My daughter was born on Good Friday, and Easter Sunday found me in the hospital chapel. The pastor was speaking about change. I sat in the back and bawled. I didn’t know exactly why I was crying, but I was overwhelmed with post-partum hormones and the realization that my life would never be the same. This conversation between characters Claire and Jenny reminded me of that time in my life.
“I’ve thought that perhaps that’s why women are so often sad, once the child’s born,” she said meditatively, as though thinking aloud. “Ye think of them while ye talk and you have a knowledge of them as they are inside ye, the way you think they are. And then they’re born, and they’re different—not the way ye thought of them inside at all. And ye love them, o’ course, and get to know them the way they are.. but still, there’s the thought of the child ye once talked to in your heart, and that child is gone.
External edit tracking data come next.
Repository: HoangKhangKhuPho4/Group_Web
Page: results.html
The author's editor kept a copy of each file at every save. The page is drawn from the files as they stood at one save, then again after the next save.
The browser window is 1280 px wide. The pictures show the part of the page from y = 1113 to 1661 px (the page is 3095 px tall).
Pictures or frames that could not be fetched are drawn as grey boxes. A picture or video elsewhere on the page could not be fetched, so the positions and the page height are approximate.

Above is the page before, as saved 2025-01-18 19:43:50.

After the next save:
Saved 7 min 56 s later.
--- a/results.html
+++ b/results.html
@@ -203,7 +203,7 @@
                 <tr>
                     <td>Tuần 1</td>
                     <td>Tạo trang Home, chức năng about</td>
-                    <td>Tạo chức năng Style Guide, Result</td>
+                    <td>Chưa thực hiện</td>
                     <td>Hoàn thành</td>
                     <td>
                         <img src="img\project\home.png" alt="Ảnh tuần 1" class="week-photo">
So I think it’s the grievin’ for the child unborn that ye feel, even as ye hold the born one in your arms.” She dipped her bead and kissed her daughter’s downy skull.
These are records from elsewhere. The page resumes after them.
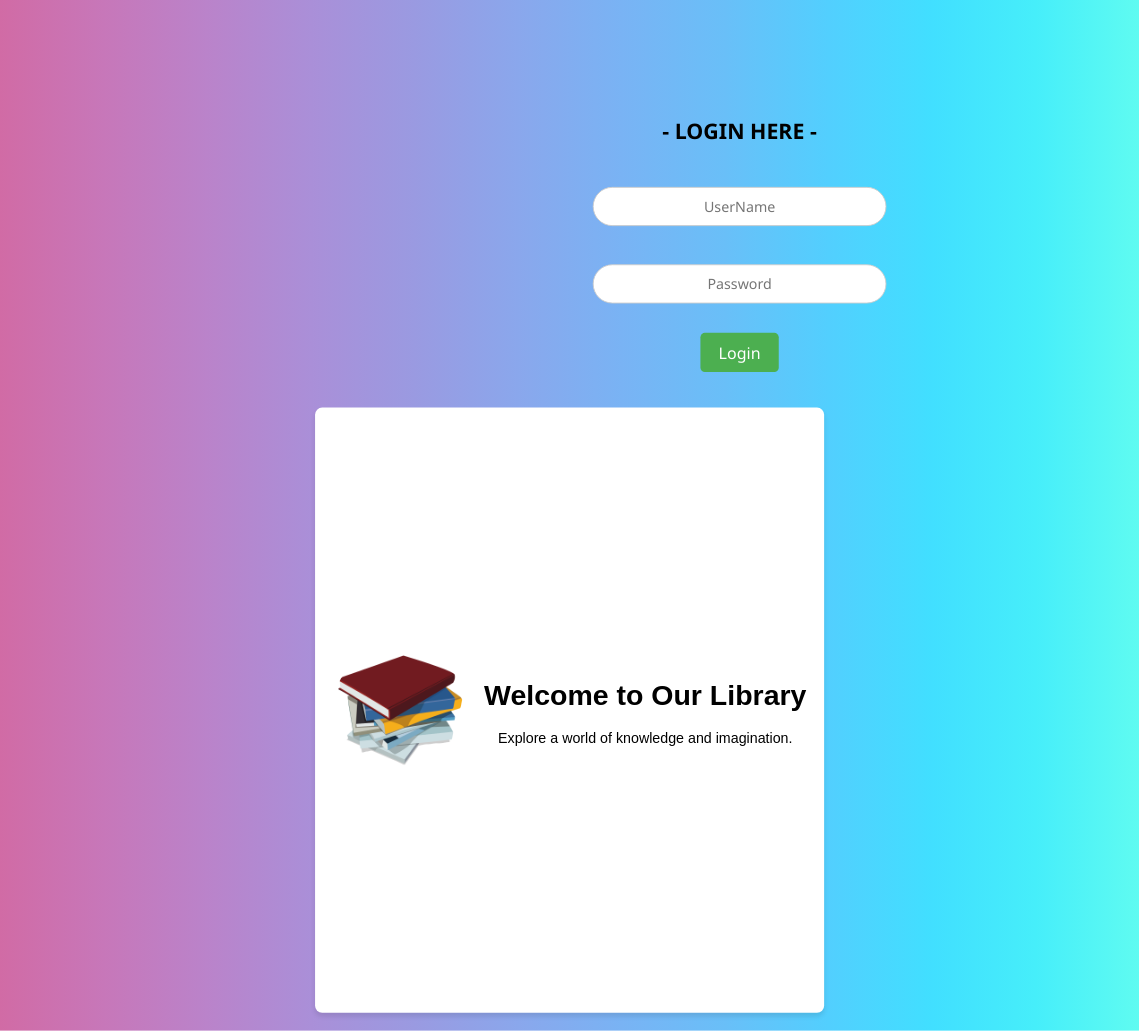
Repository: amitSai12/CMS
Page: http://localhost/LibraryManagementDemo/Login.jsp
These files come from the project's save history. The page is drawn as it stood at one moment and after the next save; the edit follows.
The browser window is 1280 px wide. The pictures show the whole page, at 89% of full size.
The page is served by Tomcat 9.

Above is the page before, as saved 2023-10-03 18:40:09.

After the next save:
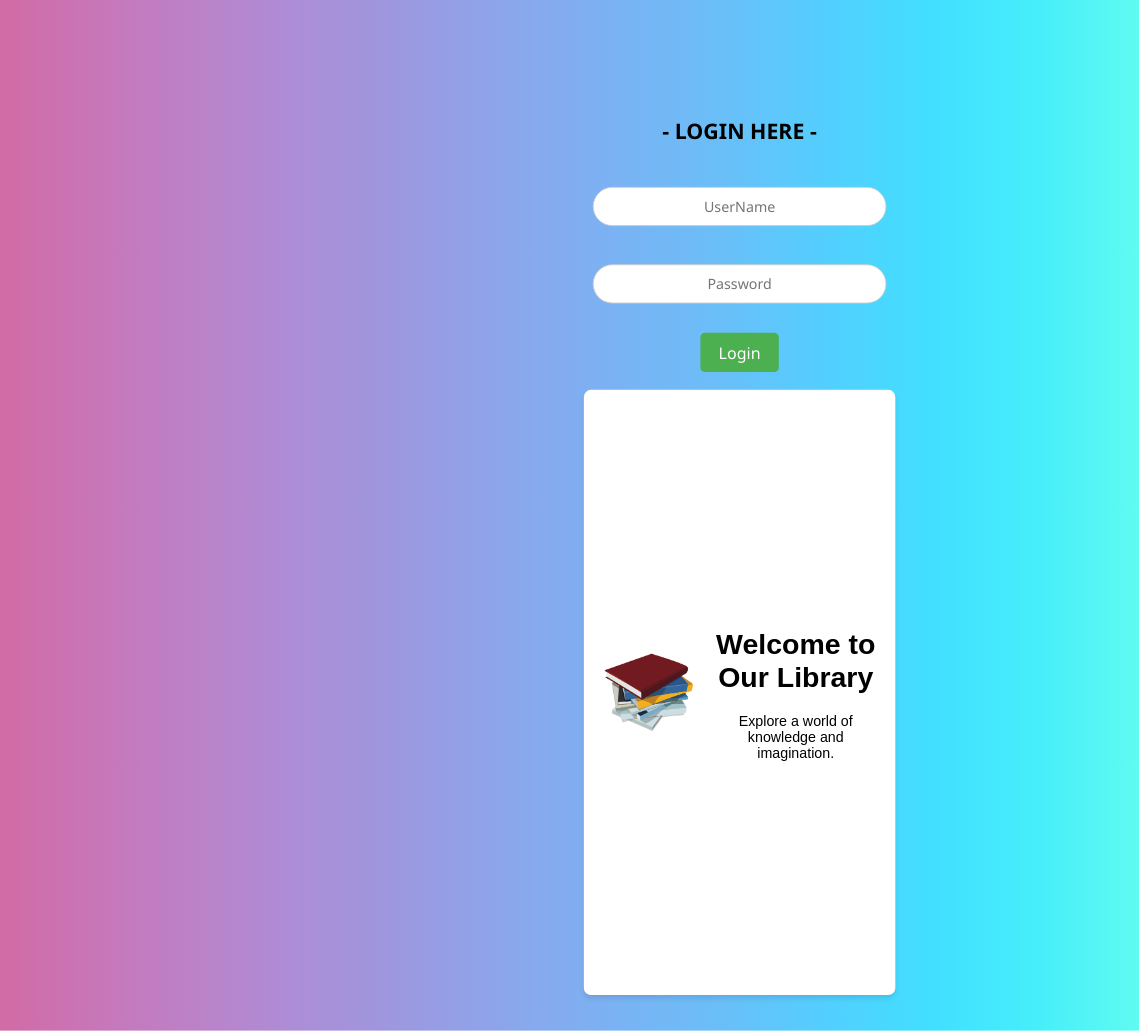
Saved 75 s later.
--- a/Day1_Thu/LibraryManagementDemo/src/main/webapp/Login.jsp
+++ b/Day1_Thu/LibraryManagementDemo/src/main/webapp/Login.jsp
@@ -13,16 +13,12 @@
 	<form method="post" action="Login.jsp">
 		<center>
 			<h2>- LOGIN HERE -</h2><br/>
-
 			<input type="text" name="userName" placeholder="UserName"/><br><br>
-
 			<input type="password" name="password" placeholder="Password"/><br><br>
 			<input type="submit" value="Login" />
 		</center>
 
-	</form>
-
-	 <div class="container">
+		 <div class="container">
         <div class="content">
             <img src="kisspng-book-clip-art-vector-books-5aa7e41834c997.8769820715209523442162.png" alt="Library" class="library-image">
             <div class="text">
@@ -31,6 +27,10 @@
             </div>
         </div>
     </div>
+
+	</form>
+
+
 
 	<c:if test="${param.userName!=null && param.password!=null }">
“Yes,” I said. “Before…it’s all possibility. It might be a son, or a daughter. A plain child, a bonny one. And then it’s born, and all the things it might have been are gone, because now it is.”
…”And a daughter is born, and the son that she might have been is dead,” she said quietly. “And the bonny lad at your breast has killed the wee lassie ye thought ye carried. And ye weep for what you didn’t know, that’s gone for good, until you know the child you have, and then at last it’s as thought they could never have been other than they are , and ye feel naught but joy in them. But ‘til then, ye weep easy.”
(Diana Gabaldon in Dragonfly in Amber p. 549)